(Data records begins)
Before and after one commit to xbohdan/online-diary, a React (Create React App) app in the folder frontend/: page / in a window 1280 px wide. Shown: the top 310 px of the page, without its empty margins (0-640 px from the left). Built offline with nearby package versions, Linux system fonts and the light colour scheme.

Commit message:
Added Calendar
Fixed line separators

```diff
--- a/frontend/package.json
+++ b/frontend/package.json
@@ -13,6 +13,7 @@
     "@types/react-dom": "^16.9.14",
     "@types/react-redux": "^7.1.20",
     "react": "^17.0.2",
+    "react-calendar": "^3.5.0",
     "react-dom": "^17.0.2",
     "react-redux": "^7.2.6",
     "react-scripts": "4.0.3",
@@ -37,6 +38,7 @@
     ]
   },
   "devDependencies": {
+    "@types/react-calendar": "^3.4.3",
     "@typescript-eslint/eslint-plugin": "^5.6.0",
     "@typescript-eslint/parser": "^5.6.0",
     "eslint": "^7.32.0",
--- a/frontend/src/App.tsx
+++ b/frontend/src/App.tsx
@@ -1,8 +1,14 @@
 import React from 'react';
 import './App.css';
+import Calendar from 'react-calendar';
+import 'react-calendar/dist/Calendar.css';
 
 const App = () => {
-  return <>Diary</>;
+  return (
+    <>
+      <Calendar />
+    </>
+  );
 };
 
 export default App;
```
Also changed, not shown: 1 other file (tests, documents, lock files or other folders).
(Data records ends)
Problem to work on: Copy out the records once more, exactly as they are written.

Reply to the task:
Before and after one commit to xbohdan/online-diary, a React (Create React App) app in the folder frontend/: page / in a window 1280 px wide. Shown: the top 310 px of the page, without its empty margins (0-640 px from the left). Built offline with nearby package versions, Linux system fonts and the light colour scheme.

Commit message:
Added Calendar
Fixed line separators

```diff
--- a/frontend/package.json
+++ b/frontend/package.json
@@ -13,6 +13,7 @@
     "@types/react-dom": "^16.9.14",
     "@types/react-redux": "^7.1.20",
     "react": "^17.0.2",
+    "react-calendar": "^3.5.0",
     "react-dom": "^17.0.2",
     "react-redux": "^7.2.6",
     "react-scripts": "4.0.3",
@@ -37,6 +38,7 @@
     ]
   },
   "devDependencies": {
+    "@types/react-calendar": "^3.4.3",
     "@typescript-eslint/eslint-plugin": "^5.6.0",
     "@typescript-eslint/parser": "^5.6.0",
     "eslint": "^7.32.0",
--- a/frontend/src/App.tsx
+++ b/frontend/src/App.tsx
@@ -1,8 +1,14 @@
 import React from 'react';
 import './App.css';
+import Calendar from 'react-calendar';
+import 'react-calendar/dist/Calendar.css';
 
 const App = () => {
-  return <>Diary</>;
+  return (
+    <>
+      <Calendar />
+    </>
+  );
 };
 
 export default App;
```
Also changed, not shown: 1 other file (tests, documents, lock files or other folders).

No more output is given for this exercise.